Luke, aged 12, was often very angry and lashed out at school, so was referred to an alternative provision. Luke’s relationship with his mother, Marilyn, had deteriorated to the point that they rarely spoke – which negatively impacted on Marilyn’s health. Joan, the SHS Practitioner at an Alternative Provision (AP) school, first met Marilyn and Luke when they attended an interview with the School Referring Officer. It was suggested to Marilyn that whilst her son received mentoring through the school, it would be a good idea if she accepted one-to-one support from SHS. Marilyn jumped at this opportunity and said yes immediately.
Joan has a unique approach to help parents understand what their problems are and break them down into small manageable chunks…
Joan: “Marilyn was overwhelmed and previously had not received any support. Marilyn’s family had turned their back on her because of Luke’s aggressive and unruly behaviour. My first approach was to sit down with her to get all of the issues and problems that she had stored in her head down on paper. As an ice-breaker, I pulled out a sheet of paper with an elephant on it made up of lots of squares and in each box, wrote down the barriers to resolving each of the problems. Each point was used as part of an action plan and I asked Marilyn what she thought the biggest issues were so that we could focus on that and find resources to resolve it.”
Marilyn and her son are in temporary accommodation and share a cramped room on the top floor of a converted multi-storey building. They do not have a table where they can eat meals or for Luke to do homework. When Marilyn was previously employed, she had to continuously take time off work to respond to calls from the school about her son’s behaviour and eventually had to leave her job. As a proud woman, Marilyn has struggled to navigate through the benefits system and faced a six-week wait to receive Universal Credit.

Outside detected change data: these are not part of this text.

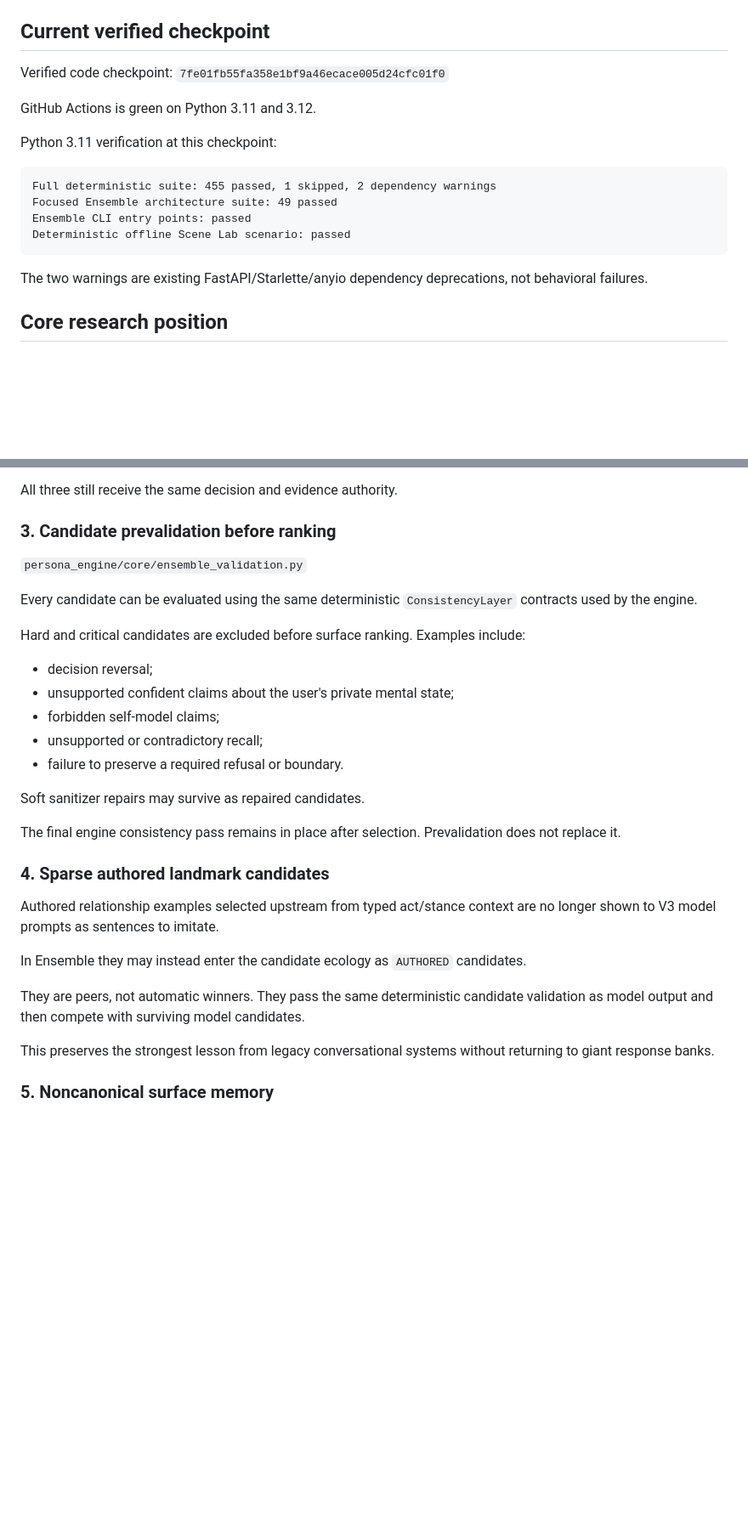
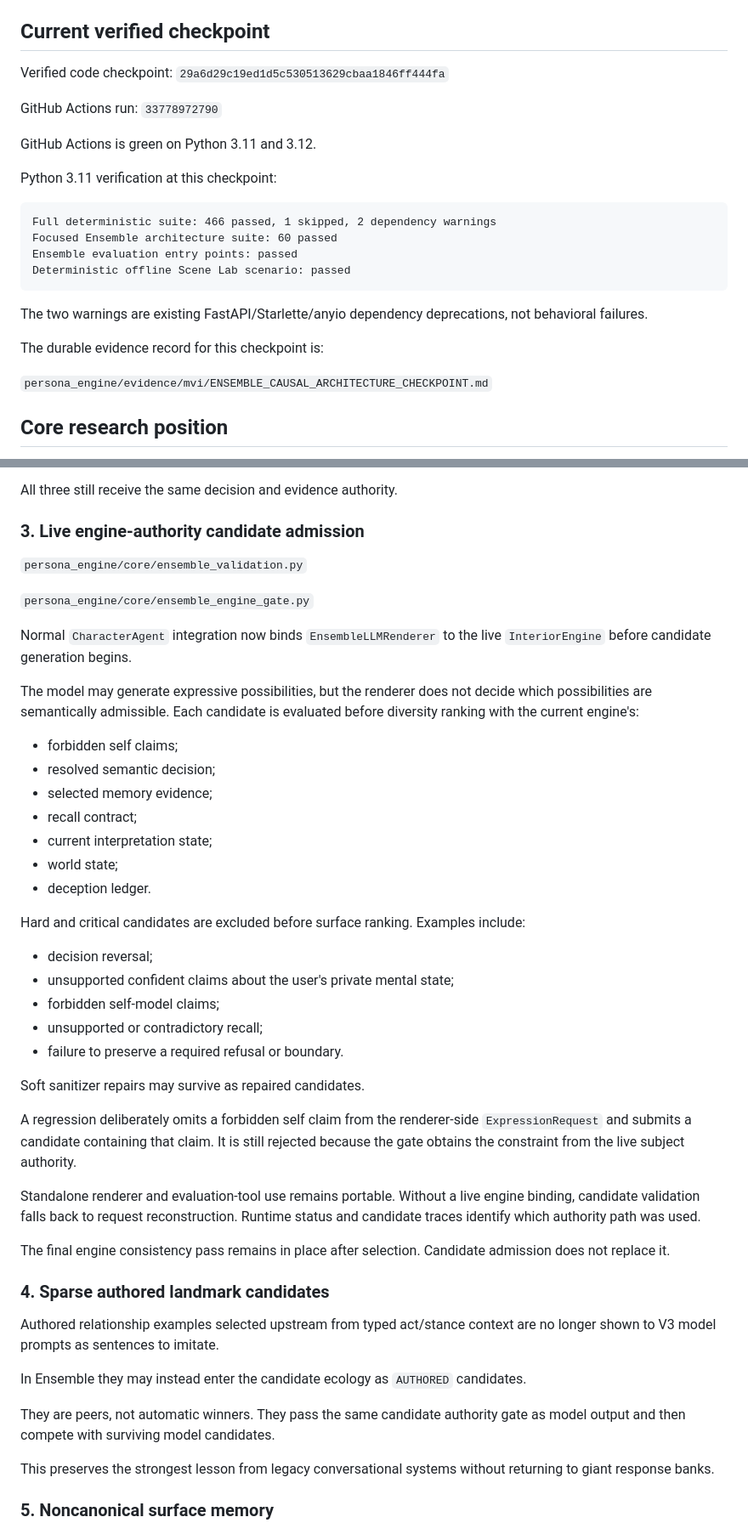
Before and after one commit to Azimn/persona_engine_PYTHONX, a Markdown page: ENSEMBLE.md, 2 parts joined by grey strips. Shown at 85% size. GitHub-like rendering; blank space fills up the shorter version.

````diff
--- a/ENSEMBLE.md
+++ b/ENSEMBLE.md
@@ -8,20 +8,26 @@ Parent checkpoint: `wayfarer-local-model-hardening` at `76e054d9c232d55c0163cfd5
 
 ## Current verified checkpoint
 
-Verified code checkpoint: `7fe01fb55fa358e1bf9a46ecace005d24cfc01f0`
+Verified code checkpoint: `29a6d29c19ed1d5c530513629cbaa1846ff444fa`
+
+GitHub Actions run: `33778972790`
 
 GitHub Actions is green on Python 3.11 and 3.12.
 
 Python 3.11 verification at this checkpoint:
 
 ```text
-Full deterministic suite: 455 passed, 1 skipped, 2 dependency warnings
-Focused Ensemble architecture suite: 49 passed
-Ensemble CLI entry points: passed
+Full deterministic suite: 466 passed, 1 skipped, 2 dependency warnings
+Focused Ensemble architecture suite: 60 passed
+Ensemble evaluation entry points: passed
 Deterministic offline Scene Lab scenario: passed
 ```
 
 The two warnings are existing FastAPI/Starlette/anyio dependency deprecations, not behavioral failures.
+
+The durable evidence record for this checkpoint is:
+
+`persona_engine/evidence/mvi/ENSEMBLE_CAUSAL_ARCHITECTURE_CHECKPOINT.md`
 
 ## Core research position
 
@@ -119,11 +129,23 @@ They rotate through:
 
 All three still receive the same decision and evidence authority.
 
-### 3. Candidate prevalidation before ranking
+### 3. Live engine-authority candidate admission
 
 `persona_engine/core/ensemble_validation.py`
 
-Every candidate can be evaluated using the same deterministic `ConsistencyLayer` contracts used by the engine.
+`persona_engine/core/ensemble_engine_gate.py`
+
+Normal `CharacterAgent` integration now binds `EnsembleLLMRenderer` to the live `InteriorEngine` before candidate generation begins.
+
+The model may generate expressive possibilities, but the renderer does not decide which possibilities are semantically admissible. Each candidate is evaluated before diversity ranking with the current engine's:
+
+- forbidden self claims;
+- resolved semantic decision;
+- selected memory evidence;
+- recall contract;
+- current interpretation state;
+- world state;
+- deception ledger.
 
 Hard and critical candidates are excluded before surface ranking. Examples include:
 
@@ -135,7 +157,11 @@ Hard and critical candidates are excluded before surface ranking. Examples inclu
 
 Soft sanitizer repairs may survive as repaired candidates.
 
-The final engine consistency pass remains in place after selection. Prevalidation does not replace it.
+A regression deliberately omits a forbidden self claim from the renderer-side `ExpressionRequest` and submits a candidate containing that claim. It is still rejected because the gate obtains the constraint from the live subject authority.
+
+Standalone renderer and evaluation-tool use remains portable. Without a live engine binding, candidate validation falls back to request reconstruction. Runtime status and candidate traces identify which authority path was used.
+
+The final engine consistency pass remains in place after selection. Candidate admission does not replace it.
 
 ### 4. Sparse authored landmark candidates
 
@@ -143,7 +169,7 @@ Authored relationship examples selected upstream from typed act/stance context a
 
 In Ensemble they may instead enter the candidate ecology as `AUTHORED` candidates.
 
-They are peers, not automatic winners. They pass the same deterministic candidate validation as model output and then compete with surviving model candidates.
+They are peers, not automatic winners. They pass the same candidate authority gate as model output and then compete with surviving model candidates.
 
 This preserves the strongest lesson from legacy conversational systems without returning to giant response banks.
 
````
Also changed, not shown: other parts of ENSEMBLE.md (+101 -57 lines).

Marilyn: “My son just didn’t talk and kept everything in, but he opened up to Joan and told her when something happened and why it happened. I discussed elephant goals and achievements with Joan to break down what I wanted to achieve. Joan also recommended that I spend 30 minutes of ‘special time’ each day with my son, so that we could build a bond – this has really changed our relationship.
“Working with Joan is the first time that I have ever received any help with Luke. She has helped me to put things in place – things are so much better at home as I have better ways to deal with difficult situations. The support I have received from Joan has meant a lot and she really helps me with my issues. I now feel that I can cope and have a much better relationship with my son. I know that I can phone or text at any time and she will always get back to me.”
Luke’s behaviour continues to be challenging – as the youngest student in this Alternative Provision school, he has continued to be non-compliant in the school environment. Luke’s Mum is terrified that he will be excluded from what is considered to be his last chance of school.
Joan: “I will continue to support this family with the aim of getting Luke the education that he deserves and needs. Luke has an aversion to the medical profession, but I am working towards getting him assessed by the Child and Adolescent Mental Health Service (CAMHS) and to visit a counsellor regularly. His mother is bidding for appropriate council housing which I am sure will help to improve their relationship if they have space to breathe! Marilyn has now secured a new job and is waiting for her DBS check to come through, which is definitely a sign that their lives are improving.”